[MATERIAL SHOWN — start]
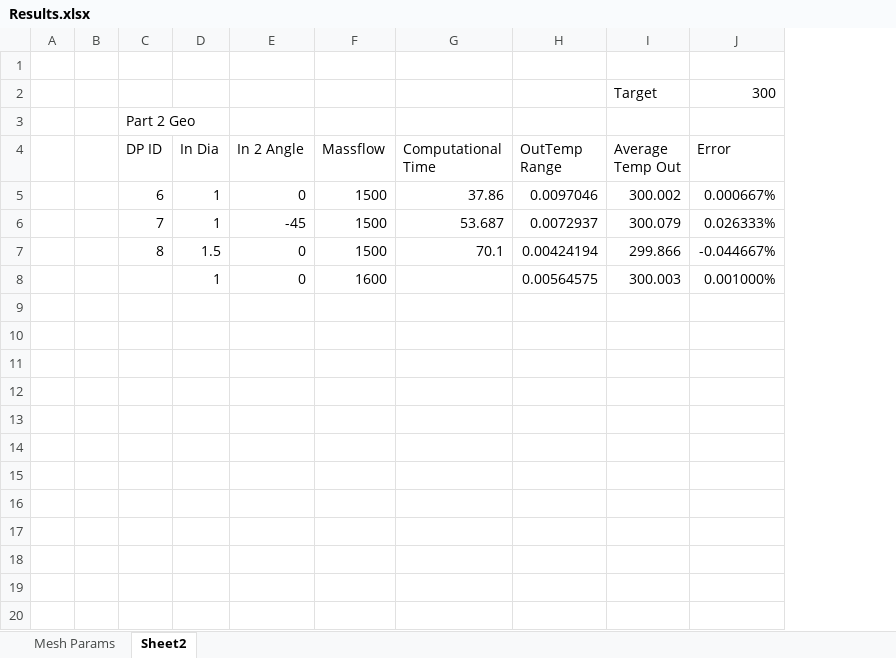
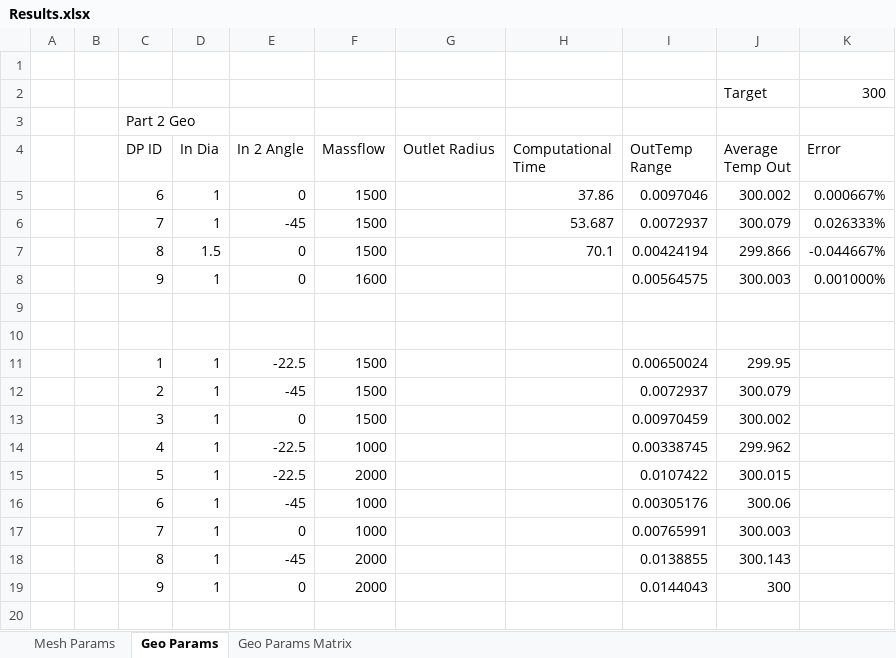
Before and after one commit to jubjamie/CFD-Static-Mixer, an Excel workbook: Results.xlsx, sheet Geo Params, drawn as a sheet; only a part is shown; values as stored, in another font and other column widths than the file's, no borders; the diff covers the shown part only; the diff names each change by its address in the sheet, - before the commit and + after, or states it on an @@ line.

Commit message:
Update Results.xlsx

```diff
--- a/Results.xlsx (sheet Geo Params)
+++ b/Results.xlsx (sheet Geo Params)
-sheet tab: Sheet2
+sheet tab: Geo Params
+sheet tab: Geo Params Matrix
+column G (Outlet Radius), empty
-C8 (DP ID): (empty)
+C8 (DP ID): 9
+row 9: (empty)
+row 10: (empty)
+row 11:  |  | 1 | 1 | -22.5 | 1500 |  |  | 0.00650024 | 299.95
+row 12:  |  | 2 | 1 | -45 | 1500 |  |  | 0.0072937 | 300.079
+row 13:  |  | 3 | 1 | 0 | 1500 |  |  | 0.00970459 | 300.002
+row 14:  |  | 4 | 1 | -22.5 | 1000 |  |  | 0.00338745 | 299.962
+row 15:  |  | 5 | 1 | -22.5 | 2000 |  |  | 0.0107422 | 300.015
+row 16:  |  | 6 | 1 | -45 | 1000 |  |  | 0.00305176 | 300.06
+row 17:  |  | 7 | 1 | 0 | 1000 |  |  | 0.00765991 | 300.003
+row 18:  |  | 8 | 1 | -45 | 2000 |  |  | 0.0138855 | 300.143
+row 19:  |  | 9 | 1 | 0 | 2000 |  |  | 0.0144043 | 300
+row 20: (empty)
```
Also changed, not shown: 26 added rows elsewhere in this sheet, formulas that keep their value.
[MATERIAL SHOWN — finish]
[MATERIAL SHOWN — start]
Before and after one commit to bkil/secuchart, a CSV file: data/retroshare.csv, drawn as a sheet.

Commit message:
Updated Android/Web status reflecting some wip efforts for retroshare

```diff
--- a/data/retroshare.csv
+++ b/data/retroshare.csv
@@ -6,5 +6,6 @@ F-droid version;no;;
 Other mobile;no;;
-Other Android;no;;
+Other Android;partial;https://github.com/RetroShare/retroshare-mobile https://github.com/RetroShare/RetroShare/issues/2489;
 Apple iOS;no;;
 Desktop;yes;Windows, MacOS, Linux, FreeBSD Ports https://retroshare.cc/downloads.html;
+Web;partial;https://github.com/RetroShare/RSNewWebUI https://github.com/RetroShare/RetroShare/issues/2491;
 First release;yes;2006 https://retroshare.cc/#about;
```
[MATERIAL SHOWN — finish]
[MATERIAL SHOWN — start]
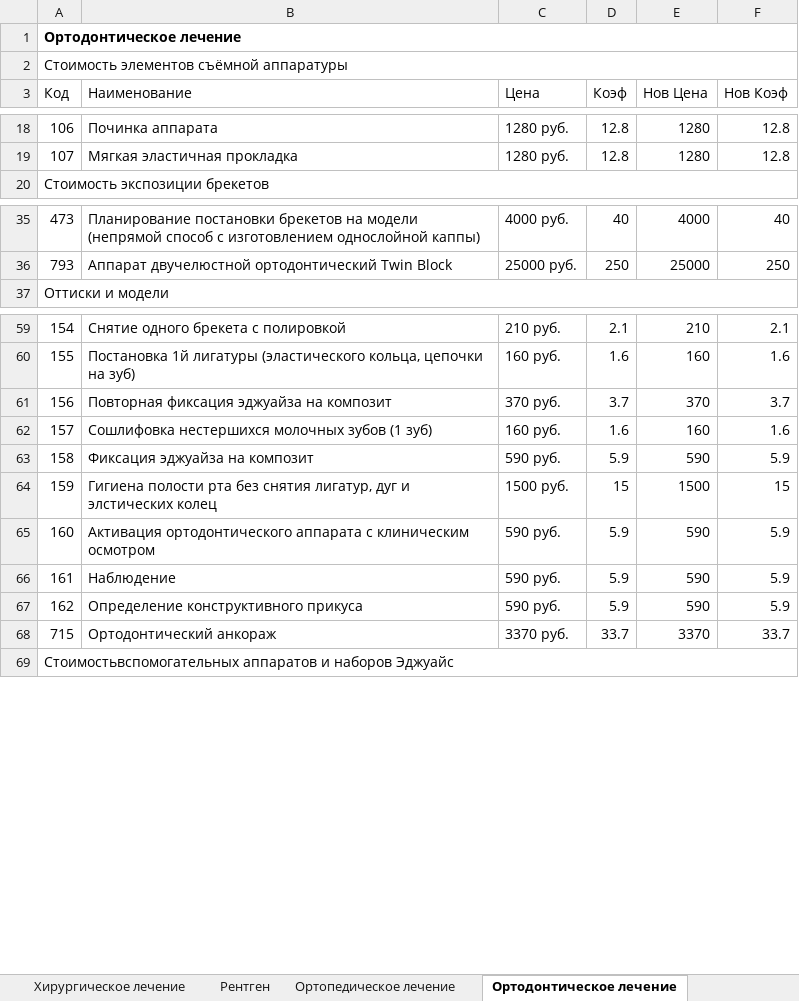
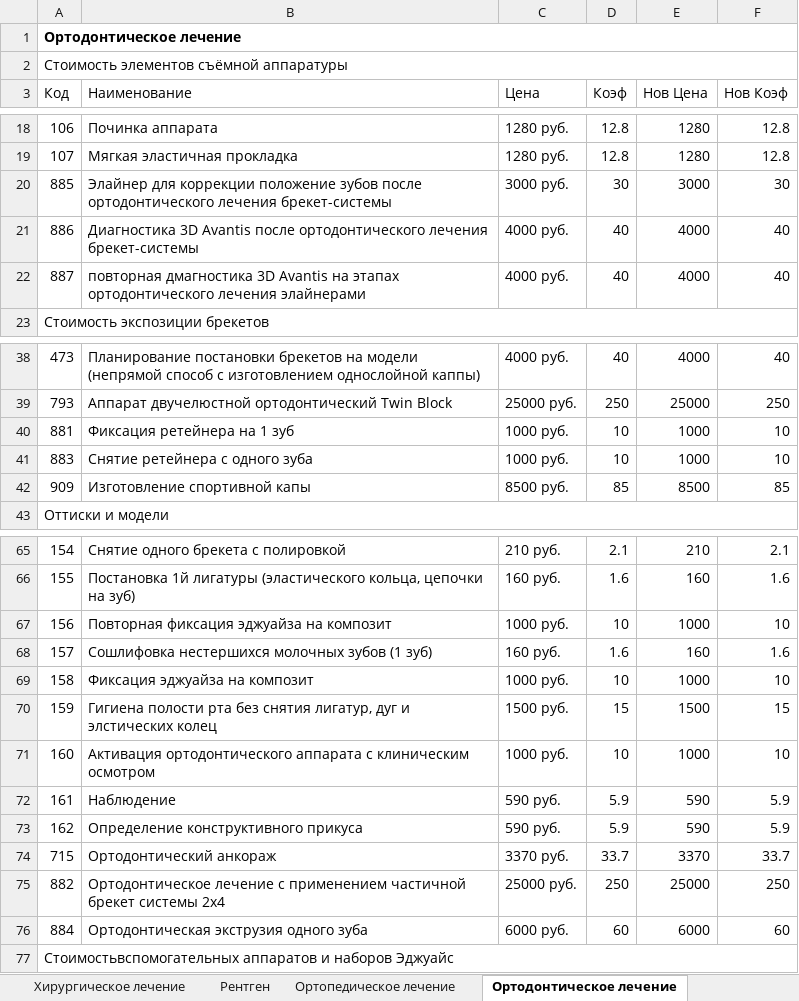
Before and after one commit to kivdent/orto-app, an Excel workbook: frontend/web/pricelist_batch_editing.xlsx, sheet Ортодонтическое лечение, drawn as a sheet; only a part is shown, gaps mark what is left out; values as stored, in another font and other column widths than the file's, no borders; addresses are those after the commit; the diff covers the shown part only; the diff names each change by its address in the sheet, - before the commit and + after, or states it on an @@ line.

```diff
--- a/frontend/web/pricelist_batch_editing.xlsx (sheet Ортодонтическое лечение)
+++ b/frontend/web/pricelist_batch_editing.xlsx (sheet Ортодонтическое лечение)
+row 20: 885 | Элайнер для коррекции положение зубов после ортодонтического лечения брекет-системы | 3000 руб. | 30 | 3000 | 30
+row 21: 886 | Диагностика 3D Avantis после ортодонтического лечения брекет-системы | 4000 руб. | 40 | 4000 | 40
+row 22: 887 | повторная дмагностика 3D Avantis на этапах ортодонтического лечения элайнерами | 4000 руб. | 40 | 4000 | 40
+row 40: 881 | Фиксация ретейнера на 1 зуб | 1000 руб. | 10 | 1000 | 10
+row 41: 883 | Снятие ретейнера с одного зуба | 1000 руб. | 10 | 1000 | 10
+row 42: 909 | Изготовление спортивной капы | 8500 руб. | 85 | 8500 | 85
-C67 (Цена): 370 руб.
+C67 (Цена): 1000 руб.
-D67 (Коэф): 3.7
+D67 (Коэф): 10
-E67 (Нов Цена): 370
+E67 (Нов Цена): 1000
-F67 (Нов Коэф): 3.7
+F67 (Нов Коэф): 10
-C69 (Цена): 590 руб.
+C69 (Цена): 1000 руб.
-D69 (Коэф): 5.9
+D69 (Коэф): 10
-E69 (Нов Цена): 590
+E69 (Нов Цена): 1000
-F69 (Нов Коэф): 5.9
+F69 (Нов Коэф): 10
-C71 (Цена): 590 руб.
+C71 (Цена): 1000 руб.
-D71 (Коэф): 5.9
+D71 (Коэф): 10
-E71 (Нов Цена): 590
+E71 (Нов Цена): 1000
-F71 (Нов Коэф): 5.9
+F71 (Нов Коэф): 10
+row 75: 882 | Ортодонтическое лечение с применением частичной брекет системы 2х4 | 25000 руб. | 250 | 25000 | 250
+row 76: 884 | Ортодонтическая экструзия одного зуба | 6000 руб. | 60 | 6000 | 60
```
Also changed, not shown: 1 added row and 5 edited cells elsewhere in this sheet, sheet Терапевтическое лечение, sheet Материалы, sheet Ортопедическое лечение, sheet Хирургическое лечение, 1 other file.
[MATERIAL SHOWN — finish]
Your answer must consist of every line in the listing that contains "file".

● TASK OUTPUT
Before and after one commit to jubjamie/CFD-Static-Mixer, an Excel workbook: Results.xlsx, sheet Geo Params, drawn as a sheet; only a part is shown; values as stored, in another font and other column widths than the file's, no borders; the diff covers the shown part only; the diff names each change by its address in the sheet, - before the commit and + after, or states it on an @@ line.
Before and after one commit to bkil/secuchart, a CSV file: data/retroshare.csv, drawn as a sheet.
Before and after one commit to kivdent/orto-app, an Excel workbook: frontend/web/pricelist_batch_editing.xlsx, sheet Ортодонтическое лечение, drawn as a sheet; only a part is shown, gaps mark what is left out; values as stored, in another font and other column widths than the file's, no borders; addresses are those after the commit; the diff covers the shown part only; the diff names each change by its address in the sheet, - before the commit and + after, or states it on an @@ line.
Also changed, not shown: 1 added row and 5 edited cells elsewhere in this sheet, sheet Терапевтическое лечение, sheet Материалы, sheet Ортопедическое лечение, sheet Хирургическое лечение, 1 other file.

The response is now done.